══ Excerpted data ══

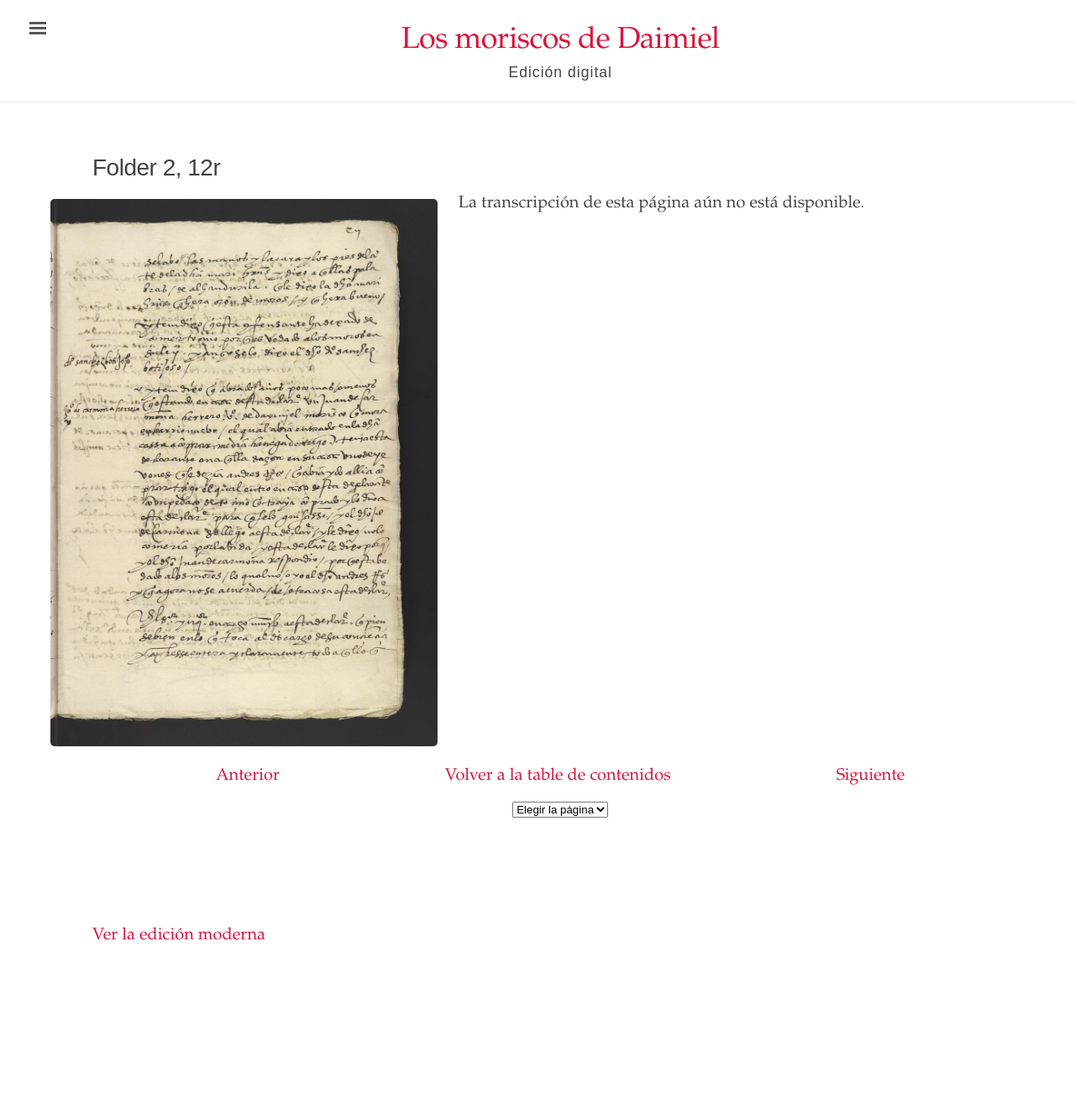
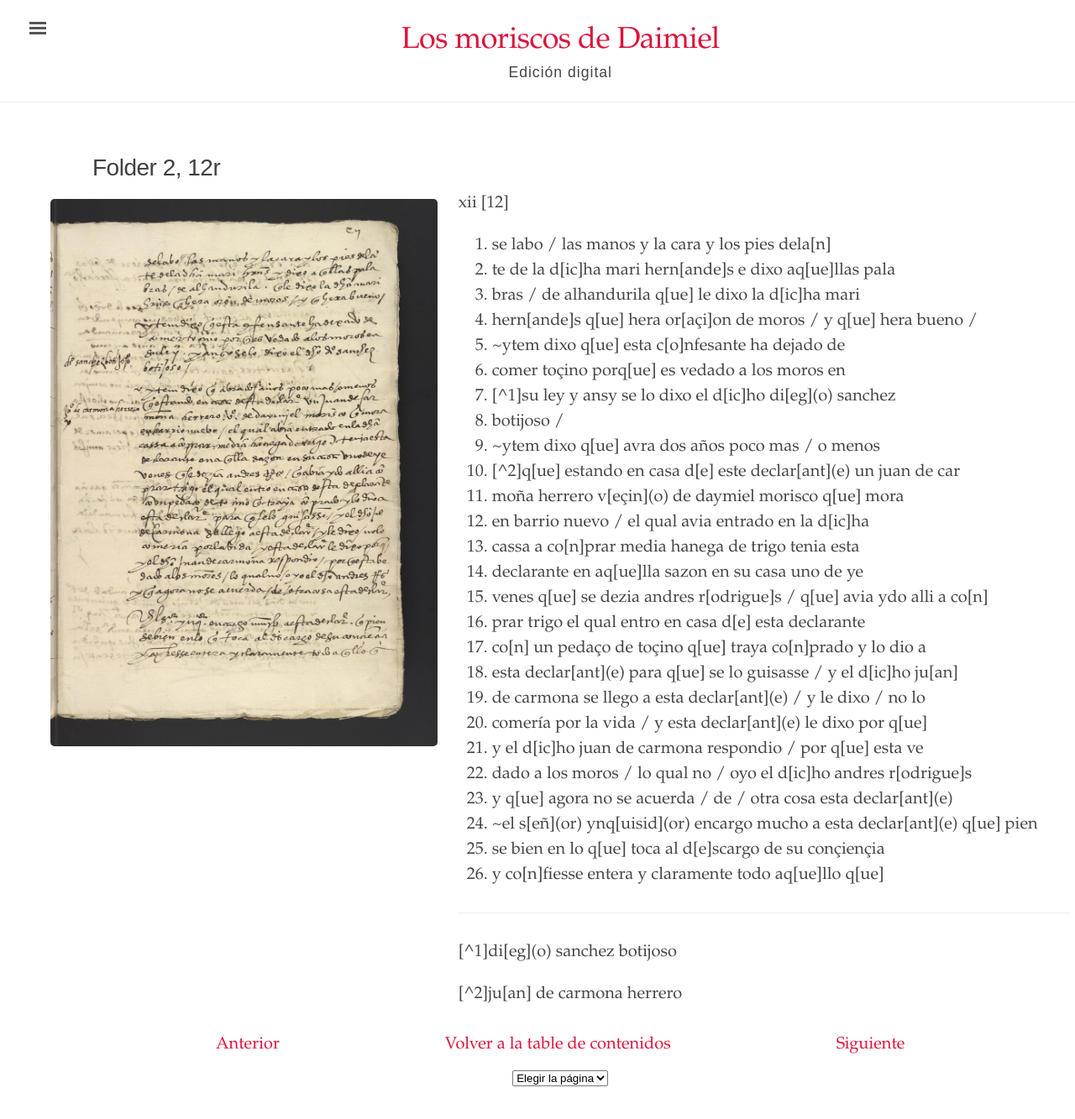
Before and after one commit to digbmc/moriscos-daimel, a Jekyll site: the page built from _texts/folder-2-12r.md, in a window 1280 px wide and 1400 px high. Shown: the top 1333 px of the window at 84% size. Built offline with Jekyll 4.4.1, drawn with Linux system fonts in a browser that asks for light colours.

Commit message:
Update folder-2-12r.md

```diff
--- a/_texts/folder-2-12r.md
+++ b/_texts/folder-2-12r.md
@@ -5,4 +5,37 @@ image: /assets/images/Folder_2_12r.jpg
 body_class: wide-page
 order: 23
 ---
-La transcripción de esta página aún no está disponible.
+xii \[12\]
+
+1. se labo / las manos y la cara y los pies dela\[n\]
+2. te de la d\[ic\]ha mari hern\[ande\]s e dixo aq\[ue\]llas pala
+3. bras / de alhandurila q\[ue\] le dixo la d\[ic\]ha mari
+4. hern\[ande\]s q\[ue\] hera or\[açi\]on de moros / y q\[ue\] hera bueno /
+5. ~ytem dixo q\[ue\] esta c\[o\]nfesante ha dejado de
+6. comer toçino porq\[ue\] es vedado a los moros en
+7. [^1]su ley y ansy se lo dixo el d\[ic\]ho di\[eg\](o) sanchez
+8. botijoso /
+9. ~ytem dixo q\[ue\] avra dos años poco mas / o menos
+10. [^2]q\[ue\] estando en casa d\[e\] este declar\[ant\](e) un juan de car
+11. moña herrero v\[eçin\](o) de daymiel morisco q\[ue\] mora
+12. en barrio nuevo / el qual avia entrado en la d\[ic\]ha
+13. cassa a co\[n\]prar media hanega de trigo tenia esta
+14. declarante en aq\[ue\]lla sazon en su casa uno de ye
+15. venes q\[ue\] se dezia andres r\[odrigue\]s / q\[ue\] avia ydo alli a co\[n\]
+16. prar trigo el qual entro en casa d\[e\] esta declarante
+17. co\[n\] un pedaço de toçino q\[ue\] traya co\[n\]prado y lo dio a
+18. esta declar\[ant\](e) para q\[ue\] se lo guisasse / y el d\[ic\]ho ju\[an\]
+19. de carmona se llego a esta declar\[ant\](e) / y le dixo / no lo
+20. comería por la vida / y esta declar\[ant\](e) le dixo por q\[ue\]
+21. y el d\[ic\]ho juan de carmona respondio / por q\[ue\] esta ve
+22. dado a los moros / lo qual no / oyo el d\[ic\]ho andres r\[odrigue\]s
+23. y q\[ue\] agora no se acuerda / de / otra cosa esta declar\[ant\](e)
+24. ~el s\[eñ\](or) ynq\[uisid\](or) encargo mucho a esta declar\[ant\](e) q\[ue\] pien
+25. se bien en lo q\[ue\] toca al d\[e\]scargo de su conçiençia
+26. y co\[n\]fiesse entera y claramente todo aq\[ue\]llo q\[ue\]
+
+<hr>
+
+[^1]di\[eg\](o) sanchez botijoso
+
+[^2]ju\[an\] de carmona herrero
```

═══

→ Work item:
When the word "dixo" shows up in a line of the entries, pull that line out.

→ Answer space:
+2. te de la d\[ic\]ha mari hern\[ande\]s e dixo aq\[ue\]llas pala
+3. bras / de alhandurila q\[ue\] le dixo la d\[ic\]ha mari
+5. ~ytem dixo q\[ue\] esta c\[o\]nfesante ha dejado de
+7. [^1]su ley y ansy se lo dixo el d\[ic\]ho di\[eg\](o) sanchez
+9. ~ytem dixo q\[ue\] avra dos años poco mas / o menos
+19. de carmona se llego a esta declar\[ant\](e) / y le dixo / no lo
+20. comería por la vida / y esta declar\[ant\](e) le dixo por q\[ue\]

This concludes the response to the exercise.